If the social aspects of college are important to you, keep in mind that transferring to a four-year college versus starting there may make pursuing those opportunities more complicated.  Students who have been at the four-year college since their freshman year likely will have already formed their friend groups.  If you know where you’d like to transfer, find out how many transfer students the college enrolls each year, as more transfer students will mean more chances to meet people who are also new and looking for friends.  Additionally, inquire as to whether the college offers programs and activities specifically for transfer students, as this type of programming will help you meet other students like yourself.

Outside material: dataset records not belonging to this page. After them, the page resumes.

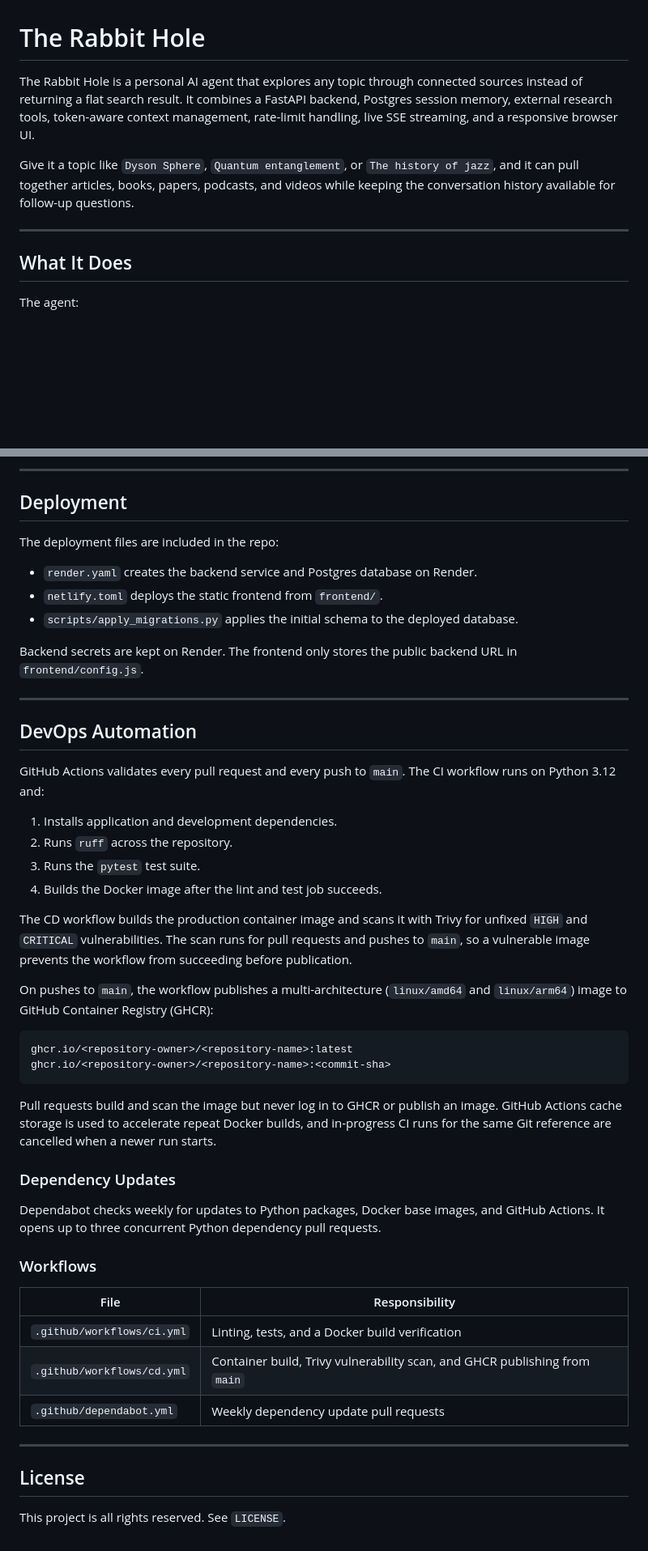
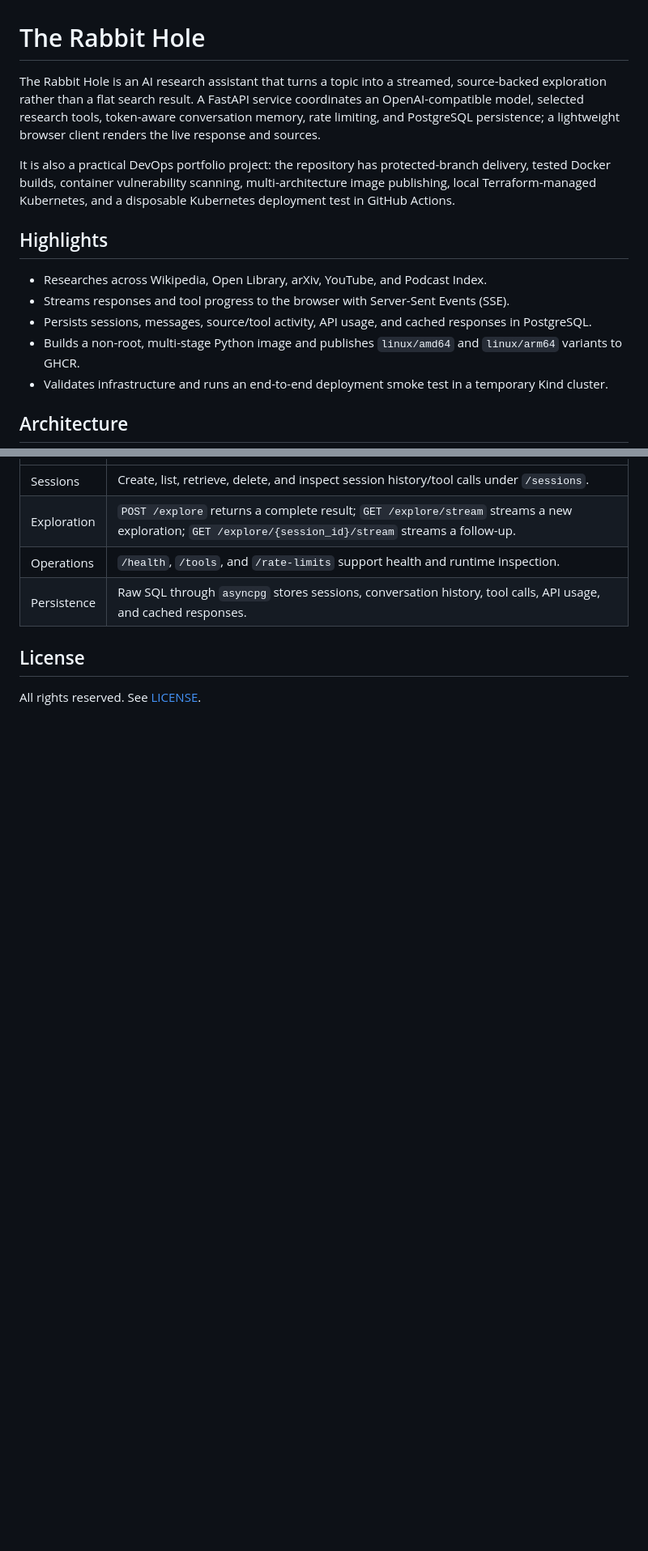
Before and after one commit to Srijan1683/The-Rabbit-Hole, a Markdown page: README.md, 2 parts joined by grey strips. Shown at 81% size. Rendered like a GitHub page; blank space fills up the shorter version.

````diff
--- a/README.md
+++ b/README.md
@@ -1,12 +1,16 @@
 # The Rabbit Hole
 
-The Rabbit Hole is a personal AI agent that explores any topic through connected sources instead of returning a flat search result. It combines a FastAPI backend, Postgres session memory, external research tools, token-aware context management, rate-limit handling, live SSE streaming, and a responsive browser UI.
+The Rabbit Hole is an AI research assistant that turns a topic into a streamed, source-backed exploration rather than a flat search result. A FastAPI service coordinates an OpenAI-compatible model, selected research tools, token-aware conversation memory, rate limiting, and PostgreSQL persistence; a lightweight browser client renders the live response and sources.
 
-Give it a topic like `Dyson Sphere`, `Quantum entanglement`, or `The history of jazz`, and it can pull together articles, books, papers, podcasts, and videos while keeping the conversation history available for follow-up questions.
+It is also a practical DevOps portfolio project: the repository has protected-branch delivery, tested Docker builds, container vulnerability scanning, multi-architecture image publishing, local Terraform-managed Kubernetes, and a disposable Kubernetes deployment test in GitHub Actions.
 
----
+## Highlights
 
-## What It Does
+- Researches across Wikipedia, Open Library, arXiv, YouTube, and Podcast Index.
+- Streams responses and tool progress to the browser with Server-Sent Events (SSE).
+- Persists sessions, messages, source/tool activity, API usage, and cached responses in PostgreSQL.
+- Builds a non-root, multi-stage Python image and publishes `linux/amd64` and `linux/arm64` variants to GHCR.
+- Validates infrastructure and runs an end-to-end deployment smoke test in a temporary Kind cluster.
 
-The agent:
+## Architecture
 
@@ -191,51 +180,8 @@ The frontend API target is configured in `frontend/config.js`.
----
-
-## Deployment
-
-The deployment files are included in the repo:
-
-- `render.yaml` creates the backend service and Postgres database on Render.
-- `netlify.toml` deploys the static frontend from `frontend/`.
-- `scripts/apply_migrations.py` applies the initial schema to the deployed database.
-
-Backend secrets are kept on Render. The frontend only stores the public backend URL in `frontend/config.js`.
-
----
-
-## DevOps Automation
-
-GitHub Actions validates every pull request and every push to `main`. The CI workflow runs on Python 3.12 and:
-
-1. Installs application and development dependencies.
-2. Runs `ruff` across the repository.
-3. Runs the `pytest` test suite.
-4. Builds the Docker image after the lint and test job succeeds.
-
-The CD workflow builds the production container image and scans it with Trivy for unfixed `HIGH` and `CRITICAL` vulnerabilities. The scan runs for pull requests and pushes to `main`, so a vulnerable image prevents the workflow from succeeding before publication.
-
-On pushes to `main`, the workflow publishes a multi-architecture (`linux/amd64` and `linux/arm64`) image to GitHub Container Registry (GHCR):
-
-```text
-ghcr.io/<repository-owner>/<repository-name>:latest
-ghcr.io/<repository-owner>/<repository-name>:<commit-sha>
-```
-
-Pull requests build and scan the image but never log in to GHCR or publish an image. GitHub Actions cache storage is used to accelerate repeat Docker builds, and in-progress CI runs for the same Git reference are cancelled when a newer run starts.
-
-### Dependency Updates
-
-Dependabot checks weekly for updates to Python packages, Docker base images, and GitHub Actions. It opens up to three concurrent Python dependency pull requests.
-
-### Workflows
-
-| File | Responsibility |
-| --- | --- |
-| `.github/workflows/ci.yml` | Linting, tests, and a Docker build verification |
-| `.github/workflows/cd.yml` | Container build, Trivy vulnerability scan, and GHCR publishing from `main` |
-| `.github/dependabot.yml` | Weekly dependency update pull requests |
-
----
+| Sessions | Create, list, retrieve, delete, and inspect session history/tool calls under `/sessions`. |
+| Exploration | `POST /explore` returns a complete result; `GET /explore/stream` streams a new exploration; `GET /explore/{session_id}/stream` streams a follow-up. |
+| Operations | `/health`, `/tools`, and `/rate-limits` support health and runtime inspection. |
+| Persistence | Raw SQL through `asyncpg` stores sessions, conversation history, tool calls, API usage, and cached responses. |
 
 ## License
 
-This project is all rights reserved. See `LICENSE`.
+All rights reserved. See [LICENSE](LICENSE).
````
Also changed, not shown: other parts of README.md (+147 -162 lines).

What is your financial situation?  One of the main reasons people start at community colleges is because they generally are much less expensive than four-year colleges.  That being said, some four-year colleges may not have the same kinds and amounts of financial aid for transfer students as they do for freshman.  For example, a college may offer the majority of its merit scholarships to first-year students and may have little or no merit money available for transfer students.  Furthermore, as stated previously, if all of your credits don’t transfer, you will end up spending more money at the four-year college than you had planned on.  Once again, it helps to know where you’d like to transfer so you can find out about that college’s financial aid process ahead of time.

How academically prepared are you for college? As mentioned above, community colleges can offer more support and smaller classes. For students whose knowledge and skills may not be at the level necessary to succeed at a four-year college, community colleges offer courses to get students “college ready” in math and English. Also, community college teachers are specifically hired to teach, whereas professors at many four-year colleges are expected to spend considerable time doing research. Thus, a community college might be a great option for students who need additional time and support to be successful.

At the end of the day, there is no “one size fits all” college education.  As you weigh the idea of going to a community college, consider the above questions to help you make the decision that is right for your goals, desires, and budget.